▶ [EXERCISE DETAILS]
Could you give the listing again exactly, without its pictures?
================================
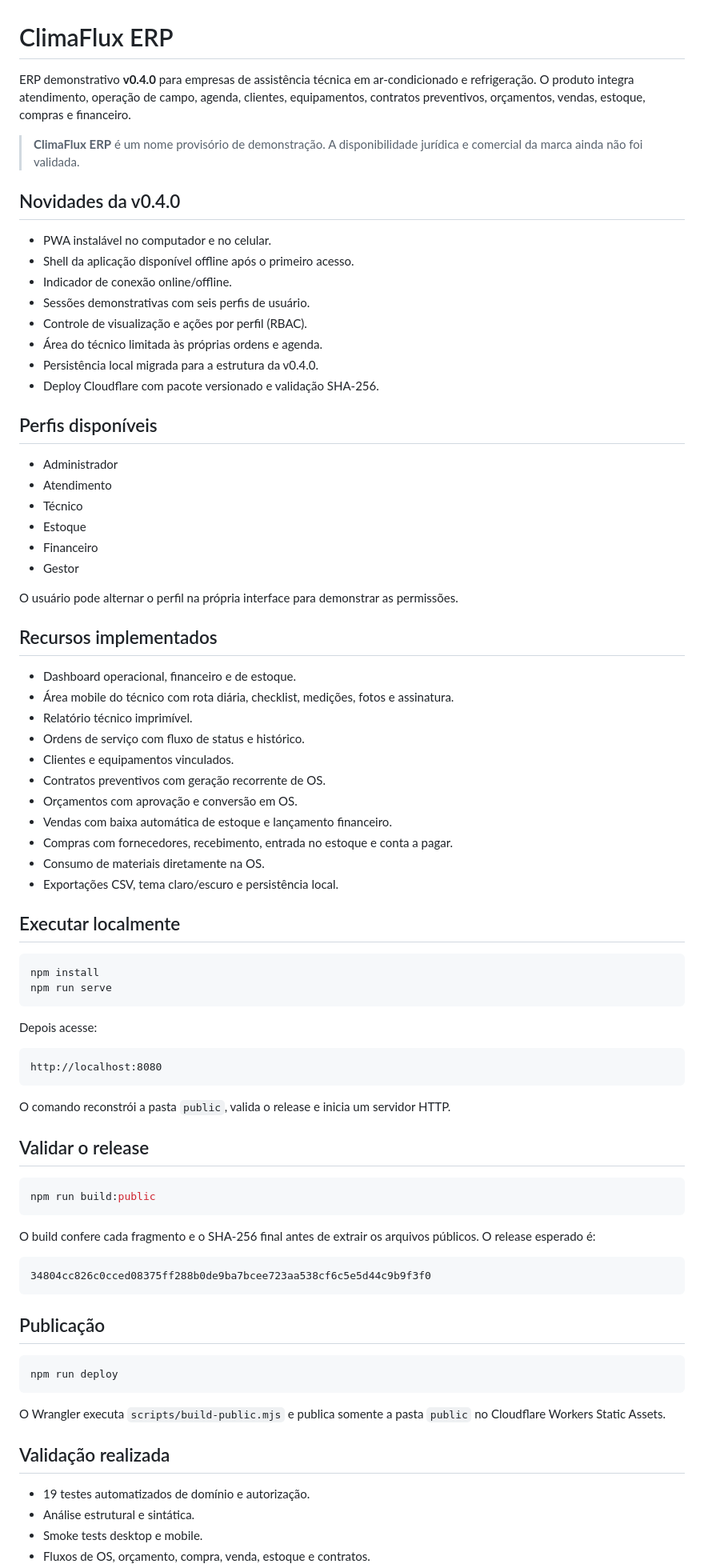
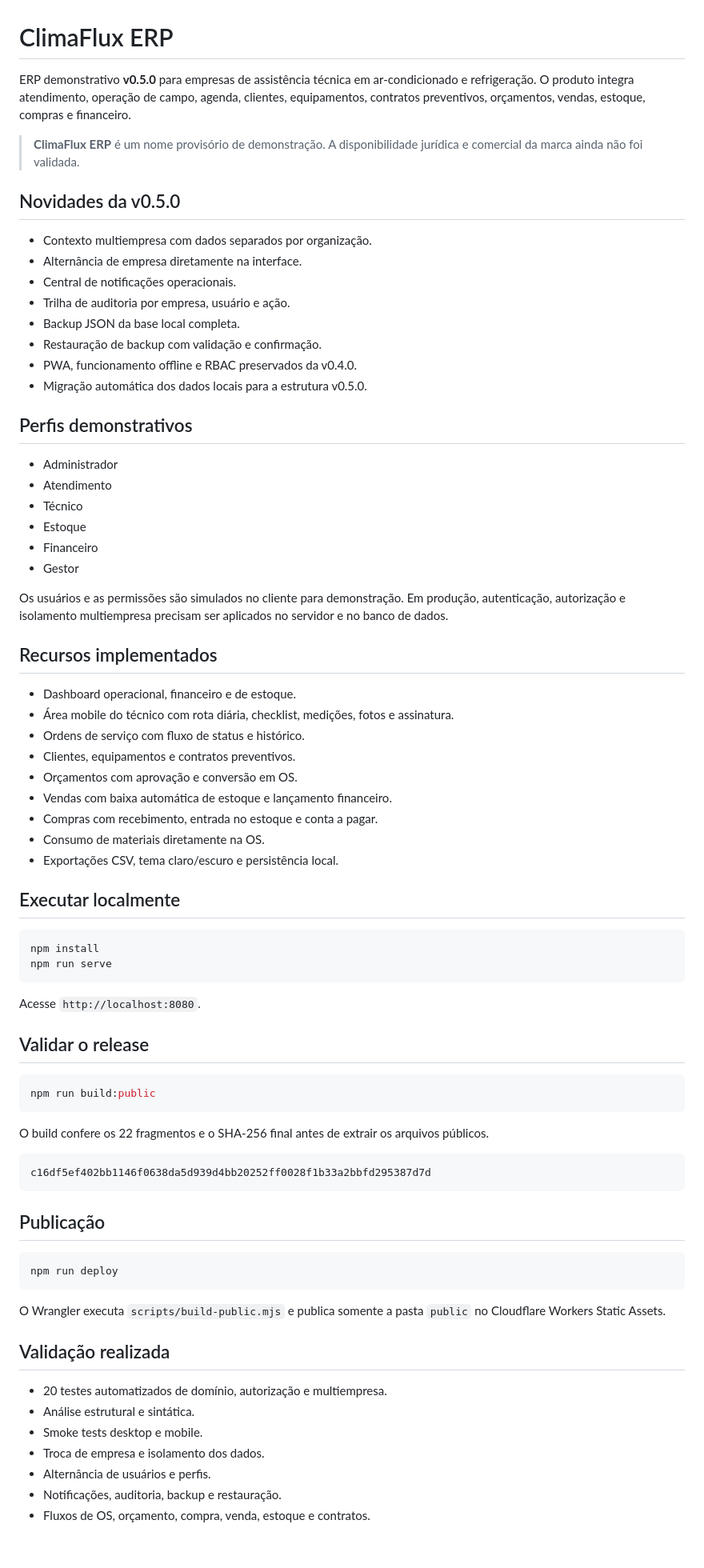
Before and after one commit to leticiazooe/climaflux-erp, a Markdown page: README.md, the part around one of its changes. Shown at 80% size. Drawn GitHub-style; blank space fills up the shorter version.

Commit message:
docs: document ClimaFlux v0.5.0

````diff
--- a/README.md
+++ b/README.md
@@ -1,21 +1,21 @@
 # ClimaFlux ERP
 
-ERP demonstrativo **v0.4.0** para empresas de assistência técnica em ar-condicionado e refrigeração. O produto integra atendimento, operação de campo, agenda, clientes, equipamentos, contratos preventivos, orçamentos, vendas, estoque, compras e financeiro.
+ERP demonstrativo **v0.5.0** para empresas de assistência técnica em ar-condicionado e refrigeração. O produto integra atendimento, operação de campo, agenda, clientes, equipamentos, contratos preventivos, orçamentos, vendas, estoque, compras e financeiro.
 
 > **ClimaFlux ERP** é um nome provisório de demonstração. A disponibilidade jurídica e comercial da marca ainda não foi validada.
 
-## Novidades da v0.4.0
+## Novidades da v0.5.0
 
-- PWA instalável no computador e no celular.
-- Shell da aplicação disponível offline após o primeiro acesso.
-- Indicador de conexão online/offline.
-- Sessões demonstrativas com seis perfis de usuário.
-- Controle de visualização e ações por perfil (RBAC).
-- Área do técnico limitada às próprias ordens e agenda.
-- Persistência local migrada para a estrutura da v0.4.0.
-- Deploy Cloudflare com pacote versionado e validação SHA-256.
+- Contexto multiempresa com dados separados por organização.
+- Alternância de empresa diretamente na interface.
+- Central de notificações operacionais.
+- Trilha de auditoria por empresa, usuário e ação.
+- Backup JSON da base local completa.
+- Restauração de backup com validação e confirmação.
+- PWA, funcionamento offline e RBAC preservados da v0.4.0.
+- Migração automática dos dados locais para a estrutura v0.5.0.
 
-## Perfis disponíveis
+## Perfis demonstrativos
 
 - Administrador
 - Atendimento
@@ -24,19 +24,17 @@ ERP demonstrativo **v0.4.0** para empresas de assistência técnica em ar-condic
 - Financeiro
 - Gestor
 
-O usuário pode alternar o perfil na própria interface para demonstrar as permissões.
+Os usuários e as permissões são simulados no cliente para demonstração. Em produção, autenticação, autorização e isolamento multiempresa precisam ser aplicados no servidor e no banco de dados.
 
 ## Recursos implementados
 
 - Dashboard operacional, financeiro e de estoque.
 - Área mobile do técnico com rota diária, checklist, medições, fotos e assinatura.
-- Relatório técnico imprimível.
 - Ordens de serviço com fluxo de status e histórico.
-- Clientes e equipamentos vinculados.
-- Contratos preventivos com geração recorrente de OS.
+- Clientes, equipamentos e contratos preventivos.
 - Orçamentos com aprovação e conversão em OS.
 - Vendas com baixa automática de estoque e lançamento financeiro.
-- Compras com fornecedores, recebimento, entrada no estoque e conta a pagar.
+- Compras com recebimento, entrada no estoque e conta a pagar.
 - Consumo de materiais diretamente na OS.
 - Exportações CSV, tema claro/escuro e persistência local.
 
@@ -47,13 +45,7 @@ npm install
 npm run serve
 ```
 
-Depois acesse:
-
-```text
-http://localhost:8080
-```
-
-O comando reconstrói a pasta `public`, valida o release e inicia um servidor HTTP.
+Acesse `http://localhost:8080`.
 
 ## Validar o release
 
@@ -61,10 +53,10 @@ O comando reconstrói a pasta `public`, valida o release e inicia um servidor HT
 npm run build:public
 ```
 
-O build confere cada fragmento e o SHA-256 final antes de extrair os arquivos públicos. O release esperado é:
+O build confere os 22 fragmentos e o SHA-256 final antes de extrair os arquivos públicos.
 
 ```text
-34804cc826c0cced08375ff288b0de9ba7bcee723aa538cf6c5e5d44c9b9f3f0
+c16df5ef402bb1146f0638da5d939d4bb20252ff0028f1b33a2bbfd295387d7d
 ```
 
 ## Publicação
@@ -77,7 +69,10 @@ O Wrangler executa `scripts/build-public.mjs` e publica somente a pasta `public`
 
 ## Validação realizada
 
-- 19 testes automatizados de domínio e autorização.
+- 20 testes automatizados de domínio, autorização e multiempresa.
 - Análise estrutural e sintática.
 - Smoke tests desktop e mobile.
+- Troca de empresa e isolamento dos dados.
+- Alternância de usuários e perfis.
+- Notificações, auditoria, backup e restauração.
 - Fluxos de OS, orçamento, compra, venda, estoque e contratos.
````
Also changed, not shown: other parts of README.md (+3 -6 lines).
================================
▶ [WRITTEN ANSWER]
Before and after one commit to leticiazooe/climaflux-erp, a Markdown page: README.md, the part around one of its changes. Shown at 80% size. Drawn GitHub-style; blank space fills up the shorter version.

Commit message:
docs: document ClimaFlux v0.5.0

````diff
--- a/README.md
+++ b/README.md
@@ -1,21 +1,21 @@
 # ClimaFlux ERP
 
-ERP demonstrativo **v0.4.0** para empresas de assistência técnica em ar-condicionado e refrigeração. O produto integra atendimento, operação de campo, agenda, clientes, equipamentos, contratos preventivos, orçamentos, vendas, estoque, compras e financeiro.
+ERP demonstrativo **v0.5.0** para empresas de assistência técnica em ar-condicionado e refrigeração. O produto integra atendimento, operação de campo, agenda, clientes, equipamentos, contratos preventivos, orçamentos, vendas, estoque, compras e financeiro.
 
 > **ClimaFlux ERP** é um nome provisório de demonstração. A disponibilidade jurídica e comercial da marca ainda não foi validada.
 
-## Novidades da v0.4.0
+## Novidades da v0.5.0
 
-- PWA instalável no computador e no celular.
-- Shell da aplicação disponível offline após o primeiro acesso.
-- Indicador de conexão online/offline.
-- Sessões demonstrativas com seis perfis de usuário.
-- Controle de visualização e ações por perfil (RBAC).
-- Área do técnico limitada às próprias ordens e agenda.
-- Persistência local migrada para a estrutura da v0.4.0.
-- Deploy Cloudflare com pacote versionado e validação SHA-256.
+- Contexto multiempresa com dados separados por organização.
+- Alternância de empresa diretamente na interface.
+- Central de notificações operacionais.
+- Trilha de auditoria por empresa, usuário e ação.
+- Backup JSON da base local completa.
+- Restauração de backup com validação e confirmação.
+- PWA, funcionamento offline e RBAC preservados da v0.4.0.
+- Migração automática dos dados locais para a estrutura v0.5.0.
 
-## Perfis disponíveis
+## Perfis demonstrativos
 
 - Administrador
 - Atendimento
@@ -24,19 +24,17 @@ ERP demonstrativo **v0.4.0** para empresas de assistência técnica em ar-condic
 - Financeiro
 - Gestor
 
-O usuário pode alternar o perfil na própria interface para demonstrar as permissões.
+Os usuários e as permissões são simulados no cliente para demonstração. Em produção, autenticação, autorização e isolamento multiempresa precisam ser aplicados no servidor e no banco de dados.
 
 ## Recursos implementados
 
 - Dashboard operacional, financeiro e de estoque.
 - Área mobile do técnico com rota diária, checklist, medições, fotos e assinatura.
-- Relatório técnico imprimível.
 - Ordens de serviço com fluxo de status e histórico.
-- Clientes e equipamentos vinculados.
-- Contratos preventivos com geração recorrente de OS.
+- Clientes, equipamentos e contratos preventivos.
 - Orçamentos com aprovação e conversão em OS.
 - Vendas com baixa automática de estoque e lançamento financeiro.
-- Compras com fornecedores, recebimento, entrada no estoque e conta a pagar.
+- Compras com recebimento, entrada no estoque e conta a pagar.
 - Consumo de materiais diretamente na OS.
 - Exportações CSV, tema claro/escuro e persistência local.
 
@@ -47,13 +45,7 @@ npm install
 npm run serve
 ```
 
-Depois acesse:
-
-```text
-http://localhost:8080
-```
-
-O comando reconstrói a pasta `public`, valida o release e inicia um servidor HTTP.
+Acesse `http://localhost:8080`.
 
 ## Validar o release
 
@@ -61,10 +53,10 @@ O comando reconstrói a pasta `public`, valida o release e inicia um servidor HT
 npm run build:public
 ```
 
-O build confere cada fragmento e o SHA-256 final antes de extrair os arquivos públicos. O release esperado é:
+O build confere os 22 fragmentos e o SHA-256 final antes de extrair os arquivos públicos.
 
 ```text
-34804cc826c0cced08375ff288b0de9ba7bcee723aa538cf6c5e5d44c9b9f3f0
+c16df5ef402bb1146f0638da5d939d4bb20252ff0028f1b33a2bbfd295387d7d
 ```
 
 ## Publicação
@@ -77,7 +69,10 @@ O Wrangler executa `scripts/build-public.mjs` e publica somente a pasta `public`
 
 ## Validação realizada
 
-- 19 testes automatizados de domínio e autorização.
+- 20 testes automatizados de domínio, autorização e multiempresa.
 - Análise estrutural e sintática.
 - Smoke tests desktop e mobile.
+- Troca de empresa e isolamento dos dados.
+- Alternância de usuários e perfis.
+- Notificações, auditoria, backup e restauração.
 - Fluxos de OS, orçamento, compra, venda, estoque e contratos.
````
Also changed, not shown: other parts of README.md (+3 -6 lines).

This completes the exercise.